***** Data records *****
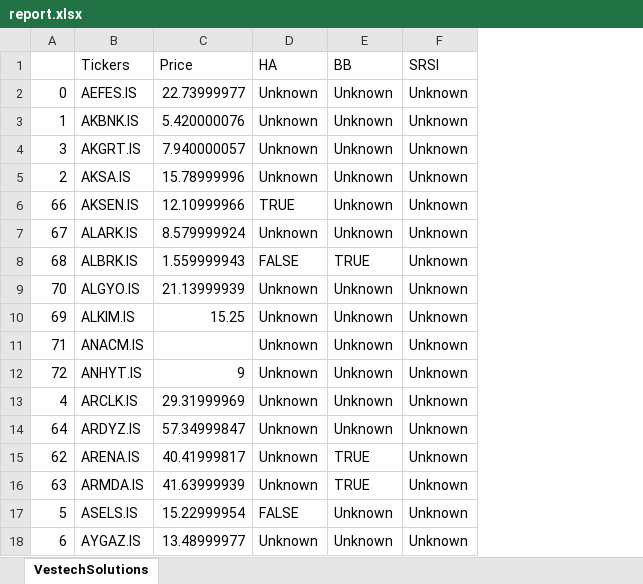
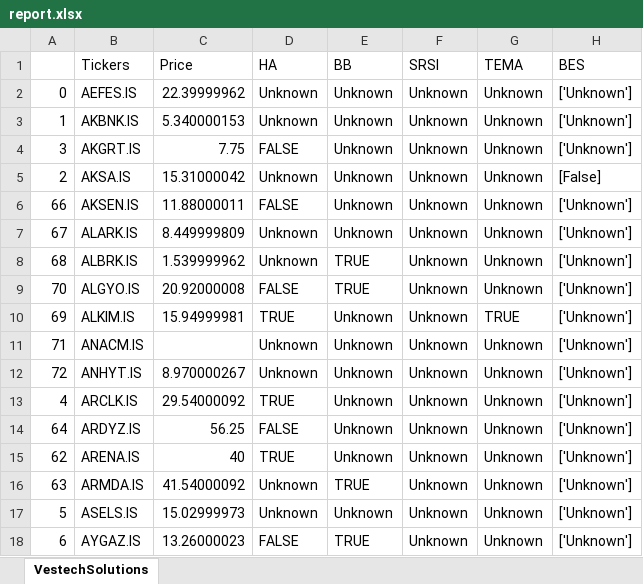
Before and after one commit to UfukAltanUA/vestech, an Excel workbook: report.xlsx, sheet VestechSolutions, drawn as a sheet; only a part is shown; values as stored, in another font and other column widths than the file's, no cell formats; conditional formats not drawn; the diff covers the shown part only; the diff names each change by its address in the sheet, - before the commit and + after, or states it on an @@ line.

```diff
--- a/report.xlsx (sheet VestechSolutions)
+++ b/report.xlsx (sheet VestechSolutions)
+column G (TEMA), rows 2-18: Unknown | Unknown | Unknown | Unknown | Unknown | Unknown | Unknown | Unknown | TRUE | Unknown | Unknown | Unknown | Unknown | Unknown | Unknown | Unknown | Unknown
+column H (BES), rows 2-18: ['Unknown'] | ['Unknown'] | ['Unknown'] | [False] | ['Unknown'] | ['Unknown'] | ['Unknown'] | ['Unknown'] | ['Unknown'] | ['Unknown'] | ['Unknown'] | ['Unknown'] | ['Unknown'] | ['Unknown'] | ['Unknown'] | ['Unknown'] | ['Unknown']
-C2 (Price): 22.73999977
+C2 (Price): 22.39999962
-C3 (Price): 5.420000076
+C3 (Price): 5.340000153
-C4 (Price): 7.940000057
+C4 (Price): 7.75
-D4 (HA): Unknown
+D4 (HA): FALSE
-C5 (Price): 15.78999996
+C5 (Price): 15.31000042
-C6 (Price): 12.10999966
+C6 (Price): 11.88000011
-D6 (HA): TRUE
+D6 (HA): FALSE
-C7 (Price): 8.579999924
+C7 (Price): 8.449999809
-C8 (Price): 1.559999943
+C8 (Price): 1.539999962
-D8 (HA): FALSE
+D8 (HA): Unknown
-C9 (Price): 21.13999939
+C9 (Price): 20.92000008
-D9 (HA): Unknown
+D9 (HA): FALSE
-E9 (BB): Unknown
+E9 (BB): TRUE
-C10 (Price): 15.25
+C10 (Price): 15.94999981
-D10 (HA): Unknown
+D10 (HA): TRUE
-C12 (Price): 9
+C12 (Price): 8.970000267
-C13 (Price): 29.31999969
+C13 (Price): 29.54000092
-D13 (HA): Unknown
+D13 (HA): TRUE
-C14 (Price): 57.34999847
+C14 (Price): 56.25
-D14 (HA): Unknown
+D14 (HA): FALSE
-C15 (Price): 40.41999817
+C15 (Price): 40
-D15 (HA): Unknown
+D15 (HA): TRUE
-E15 (BB): TRUE
+E15 (BB): Unknown
-C16 (Price): 41.63999939
+C16 (Price): 41.54000092
-C17 (Price): 15.22999954
+C17 (Price): 15.02999973
-D17 (HA): FALSE
+D17 (HA): Unknown
-C18 (Price): 13.48999977
+C18 (Price): 13.26000023
-D18 (HA): Unknown
+D18 (HA): FALSE
-E18 (BB): Unknown
+E18 (BB): TRUE
```
Also changed, not shown: 137 edited cells elsewhere in this sheet, cell formats, 6 other files.
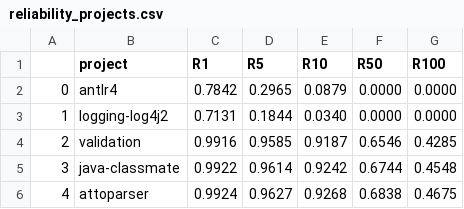
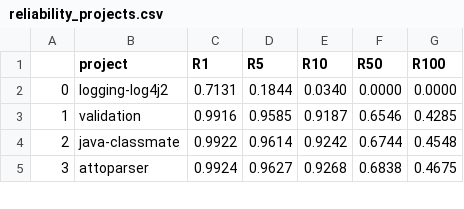
Before and after one commit to mtheus/fastorsafe, a CSV file: reliability_projects.csv, drawn as a sheet; only a part is shown; removed rows and columns are numbered as before the commit, all else as after; the diff names each change by its address in the sheet, - before the commit and + after, or states it on an @@ line.

```diff
--- a/reliability_projects.csv
+++ b/reliability_projects.csv
-row 2: 0 | antlr4 | 0.7842 | 0.2965 | 0.0879 | 0.0000 | 0.0000
@@ column A renumbered from row 2 down @@
```
Also changed, not shown: report.csv, report_with_qoe_predictions.csv, 4 other files.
*****
■ **What the task asks**:
Above are some records. Copy each of their lines that holds the string "files".

■ **Solved problem**:
Also changed, not shown: 137 edited cells elsewhere in this sheet, cell formats, 6 other files.
Also changed, not shown: report.csv, report_with_qoe_predictions.csv, 4 other files.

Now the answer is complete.